**TASK TO COMPLETE**
Where the string "FUNDS" occurs in a line of the data below, that line should be copied.
======== SOURCE MATERIAL ========
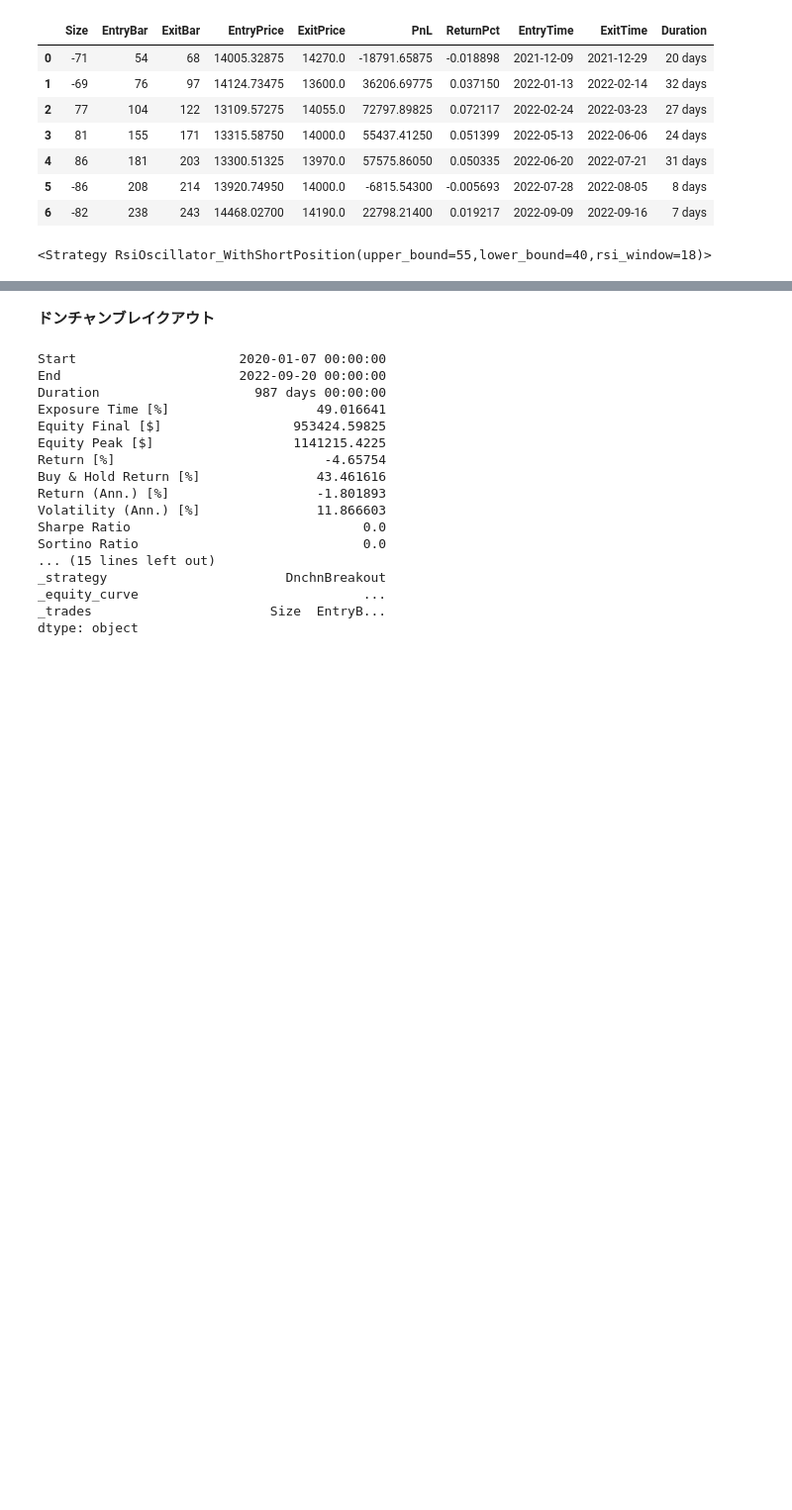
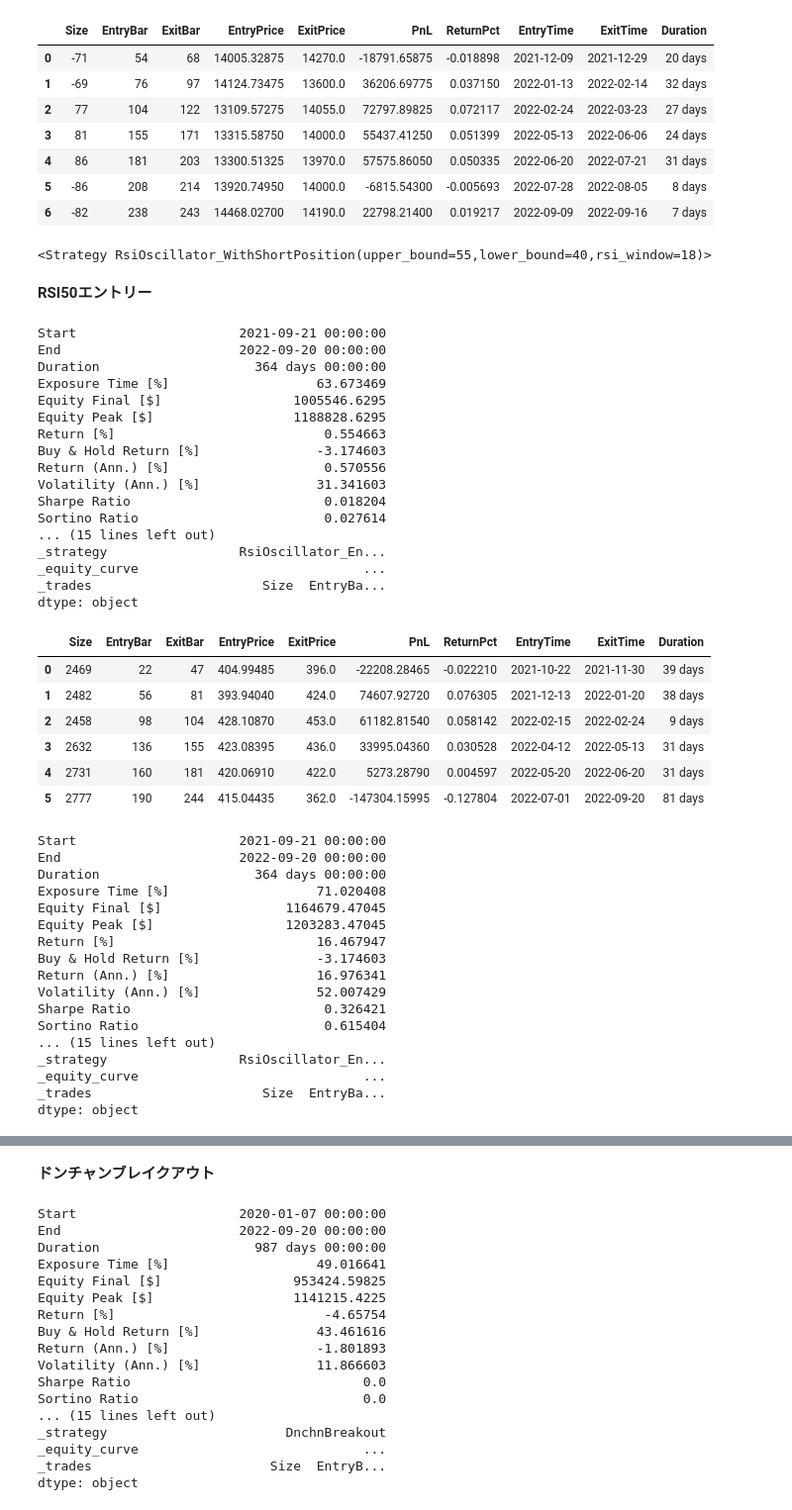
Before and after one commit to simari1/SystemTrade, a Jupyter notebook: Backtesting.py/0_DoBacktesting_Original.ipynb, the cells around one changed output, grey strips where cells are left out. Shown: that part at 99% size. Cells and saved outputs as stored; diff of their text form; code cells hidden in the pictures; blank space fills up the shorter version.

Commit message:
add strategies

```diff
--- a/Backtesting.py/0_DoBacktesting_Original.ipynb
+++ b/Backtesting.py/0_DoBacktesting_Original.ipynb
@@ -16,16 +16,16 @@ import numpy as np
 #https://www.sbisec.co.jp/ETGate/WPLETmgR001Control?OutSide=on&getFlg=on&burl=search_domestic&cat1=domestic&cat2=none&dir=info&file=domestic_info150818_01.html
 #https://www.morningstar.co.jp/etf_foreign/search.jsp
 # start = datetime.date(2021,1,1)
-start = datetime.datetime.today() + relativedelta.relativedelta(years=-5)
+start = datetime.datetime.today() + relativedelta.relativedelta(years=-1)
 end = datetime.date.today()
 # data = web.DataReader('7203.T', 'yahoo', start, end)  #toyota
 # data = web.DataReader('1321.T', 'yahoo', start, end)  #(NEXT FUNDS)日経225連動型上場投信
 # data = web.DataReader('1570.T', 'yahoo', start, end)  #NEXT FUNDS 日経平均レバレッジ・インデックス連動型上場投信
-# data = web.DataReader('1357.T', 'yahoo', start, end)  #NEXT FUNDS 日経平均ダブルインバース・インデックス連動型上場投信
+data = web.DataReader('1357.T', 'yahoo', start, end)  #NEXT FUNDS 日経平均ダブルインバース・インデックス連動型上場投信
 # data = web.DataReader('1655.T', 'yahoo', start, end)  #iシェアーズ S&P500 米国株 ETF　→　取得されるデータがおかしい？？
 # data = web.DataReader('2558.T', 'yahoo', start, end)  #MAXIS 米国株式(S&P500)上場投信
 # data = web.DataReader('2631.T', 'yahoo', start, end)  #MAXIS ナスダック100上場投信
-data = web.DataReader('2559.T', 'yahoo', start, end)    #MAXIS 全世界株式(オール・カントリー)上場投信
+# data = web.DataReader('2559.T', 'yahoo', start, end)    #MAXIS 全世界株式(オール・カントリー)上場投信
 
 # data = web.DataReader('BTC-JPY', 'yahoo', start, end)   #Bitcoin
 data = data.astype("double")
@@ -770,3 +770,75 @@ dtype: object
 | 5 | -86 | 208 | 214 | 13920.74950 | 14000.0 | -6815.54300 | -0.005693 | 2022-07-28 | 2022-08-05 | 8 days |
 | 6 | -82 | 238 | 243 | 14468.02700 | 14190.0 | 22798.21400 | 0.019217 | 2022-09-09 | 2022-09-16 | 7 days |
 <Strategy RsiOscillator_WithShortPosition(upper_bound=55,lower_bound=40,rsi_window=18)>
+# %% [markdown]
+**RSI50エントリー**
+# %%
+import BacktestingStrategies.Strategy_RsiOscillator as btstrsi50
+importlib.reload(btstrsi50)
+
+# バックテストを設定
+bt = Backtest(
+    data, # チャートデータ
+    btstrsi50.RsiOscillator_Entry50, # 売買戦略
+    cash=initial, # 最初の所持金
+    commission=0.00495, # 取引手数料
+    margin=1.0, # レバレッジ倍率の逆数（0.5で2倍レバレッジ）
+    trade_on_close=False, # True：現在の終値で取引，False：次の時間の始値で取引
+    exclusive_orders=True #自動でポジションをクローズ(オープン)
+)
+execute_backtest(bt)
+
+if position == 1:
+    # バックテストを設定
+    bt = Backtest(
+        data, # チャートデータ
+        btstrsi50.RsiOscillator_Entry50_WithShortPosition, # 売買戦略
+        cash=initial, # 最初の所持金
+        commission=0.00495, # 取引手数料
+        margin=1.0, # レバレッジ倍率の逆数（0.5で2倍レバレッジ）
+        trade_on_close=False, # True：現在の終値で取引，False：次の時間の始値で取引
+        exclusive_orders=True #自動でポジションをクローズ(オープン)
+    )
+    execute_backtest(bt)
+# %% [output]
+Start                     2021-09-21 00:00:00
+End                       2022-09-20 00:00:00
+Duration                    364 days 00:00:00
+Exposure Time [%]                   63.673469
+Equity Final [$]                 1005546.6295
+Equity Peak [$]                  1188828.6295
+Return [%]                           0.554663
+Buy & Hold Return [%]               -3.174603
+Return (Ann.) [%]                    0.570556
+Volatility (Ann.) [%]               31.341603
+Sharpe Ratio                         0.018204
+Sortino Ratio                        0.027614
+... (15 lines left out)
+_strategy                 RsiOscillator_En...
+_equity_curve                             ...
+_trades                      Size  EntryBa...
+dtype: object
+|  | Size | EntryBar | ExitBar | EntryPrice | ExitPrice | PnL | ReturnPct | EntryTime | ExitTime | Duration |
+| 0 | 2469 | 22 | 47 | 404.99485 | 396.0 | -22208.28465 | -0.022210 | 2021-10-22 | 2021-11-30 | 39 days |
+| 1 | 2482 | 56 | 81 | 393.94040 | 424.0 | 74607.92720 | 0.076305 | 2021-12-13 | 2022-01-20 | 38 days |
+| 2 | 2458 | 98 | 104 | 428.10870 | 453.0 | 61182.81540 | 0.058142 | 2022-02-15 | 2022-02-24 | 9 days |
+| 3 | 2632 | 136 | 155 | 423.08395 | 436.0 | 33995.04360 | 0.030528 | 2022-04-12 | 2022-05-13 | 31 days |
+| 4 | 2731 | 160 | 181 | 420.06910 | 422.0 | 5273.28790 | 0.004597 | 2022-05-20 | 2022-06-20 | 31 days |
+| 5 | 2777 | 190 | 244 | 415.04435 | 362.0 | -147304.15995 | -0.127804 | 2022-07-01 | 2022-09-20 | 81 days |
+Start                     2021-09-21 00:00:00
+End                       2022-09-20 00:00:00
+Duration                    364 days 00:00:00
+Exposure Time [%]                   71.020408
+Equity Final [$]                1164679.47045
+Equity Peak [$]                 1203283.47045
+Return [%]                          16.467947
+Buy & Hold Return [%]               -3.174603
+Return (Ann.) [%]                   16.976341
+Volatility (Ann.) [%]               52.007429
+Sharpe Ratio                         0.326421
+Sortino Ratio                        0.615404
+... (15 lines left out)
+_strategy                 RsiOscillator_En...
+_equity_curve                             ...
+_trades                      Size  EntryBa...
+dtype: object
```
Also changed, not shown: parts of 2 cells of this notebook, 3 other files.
========
======== SOURCE MATERIAL ========
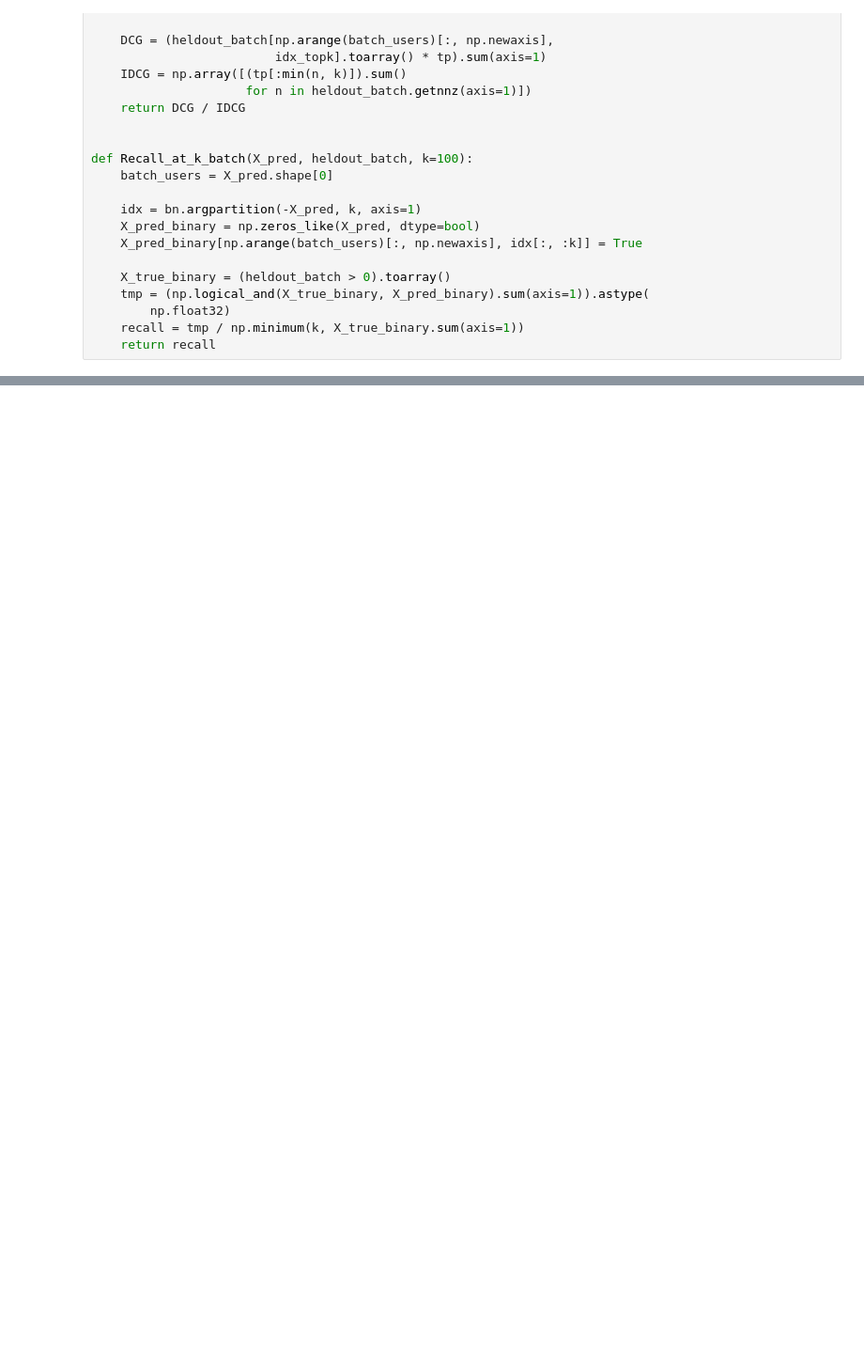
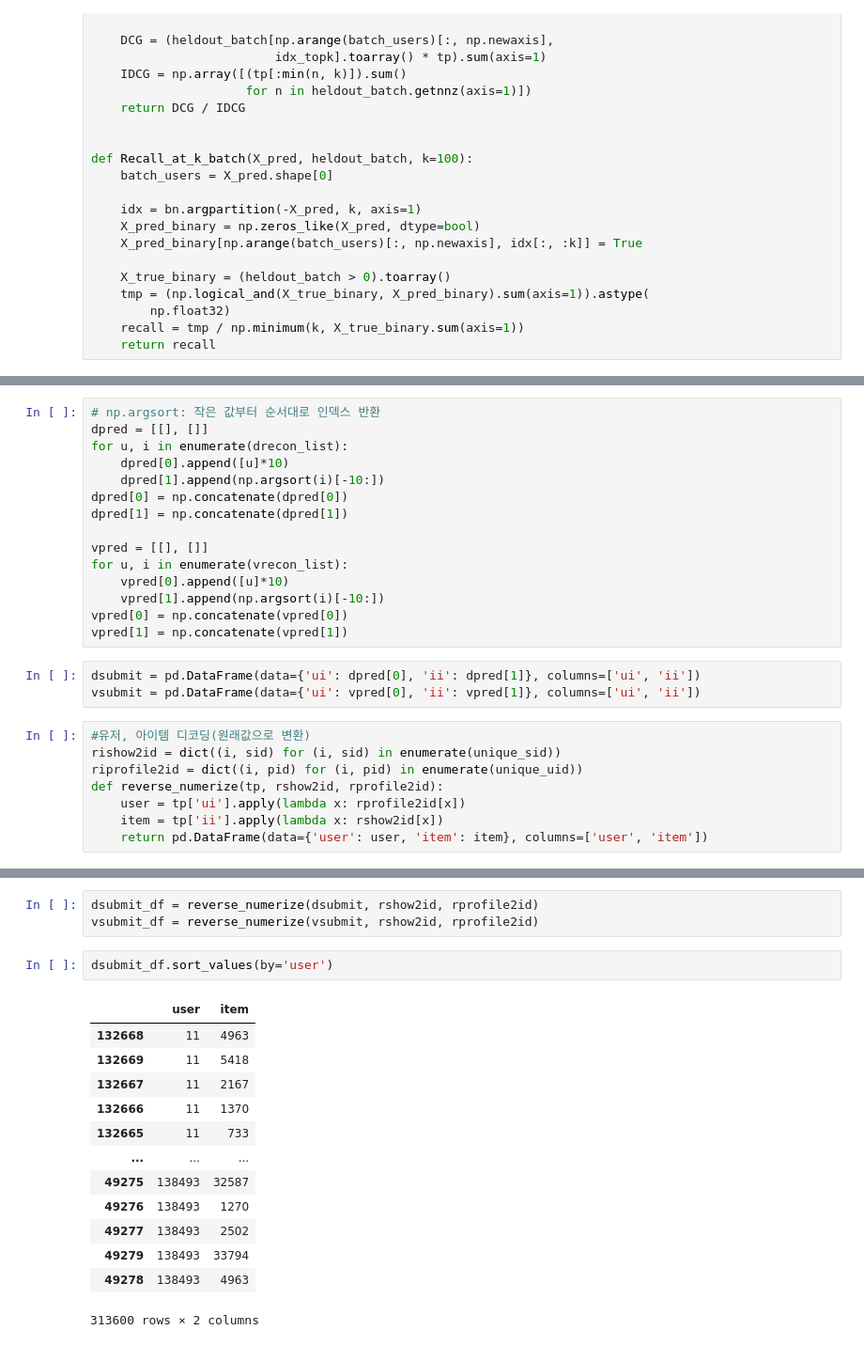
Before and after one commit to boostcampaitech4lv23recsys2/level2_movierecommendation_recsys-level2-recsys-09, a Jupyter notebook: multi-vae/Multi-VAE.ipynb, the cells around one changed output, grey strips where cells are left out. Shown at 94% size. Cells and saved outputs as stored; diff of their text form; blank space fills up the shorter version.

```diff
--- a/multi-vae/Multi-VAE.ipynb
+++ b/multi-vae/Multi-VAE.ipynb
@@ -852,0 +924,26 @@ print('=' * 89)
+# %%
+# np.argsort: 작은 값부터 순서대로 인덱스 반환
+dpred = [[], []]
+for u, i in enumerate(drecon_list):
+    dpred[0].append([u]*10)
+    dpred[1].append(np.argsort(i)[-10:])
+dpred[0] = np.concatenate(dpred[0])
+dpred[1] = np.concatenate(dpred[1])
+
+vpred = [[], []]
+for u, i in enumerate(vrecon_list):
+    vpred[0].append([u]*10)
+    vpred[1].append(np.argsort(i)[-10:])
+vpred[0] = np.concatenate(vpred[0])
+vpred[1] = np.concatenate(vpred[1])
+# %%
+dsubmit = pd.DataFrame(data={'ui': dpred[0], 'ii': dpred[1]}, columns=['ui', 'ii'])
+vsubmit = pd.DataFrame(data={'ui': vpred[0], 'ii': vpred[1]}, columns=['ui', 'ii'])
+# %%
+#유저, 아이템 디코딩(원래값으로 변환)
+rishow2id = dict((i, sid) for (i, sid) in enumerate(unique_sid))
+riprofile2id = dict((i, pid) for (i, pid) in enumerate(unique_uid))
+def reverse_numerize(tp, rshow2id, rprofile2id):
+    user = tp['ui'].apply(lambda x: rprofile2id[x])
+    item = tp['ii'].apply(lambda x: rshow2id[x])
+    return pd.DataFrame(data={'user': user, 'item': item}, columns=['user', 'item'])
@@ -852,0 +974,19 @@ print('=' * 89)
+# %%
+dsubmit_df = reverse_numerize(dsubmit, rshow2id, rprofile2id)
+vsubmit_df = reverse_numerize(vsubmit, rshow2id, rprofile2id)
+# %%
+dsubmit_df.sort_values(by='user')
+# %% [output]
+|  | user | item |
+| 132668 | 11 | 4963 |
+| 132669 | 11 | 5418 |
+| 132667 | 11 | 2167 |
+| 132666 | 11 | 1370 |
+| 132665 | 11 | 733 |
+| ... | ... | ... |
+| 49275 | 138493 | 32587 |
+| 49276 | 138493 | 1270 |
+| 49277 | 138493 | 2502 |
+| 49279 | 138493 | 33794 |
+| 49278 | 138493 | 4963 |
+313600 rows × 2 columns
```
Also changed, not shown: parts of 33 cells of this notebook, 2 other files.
========
**TASK ANSWER**
 # data = web.DataReader('1321.T', 'yahoo', start, end)  #(NEXT FUNDS)日経225連動型上場投信
 # data = web.DataReader('1570.T', 'yahoo', start, end)  #NEXT FUNDS 日経平均レバレッジ・インデックス連動型上場投信
-# data = web.DataReader('1357.T', 'yahoo', start, end)  #NEXT FUNDS 日経平均ダブルインバース・インデックス連動型上場投信
+data = web.DataReader('1357.T', 'yahoo', start, end)  #NEXT FUNDS 日経平均ダブルインバース・インデックス連動型上場投信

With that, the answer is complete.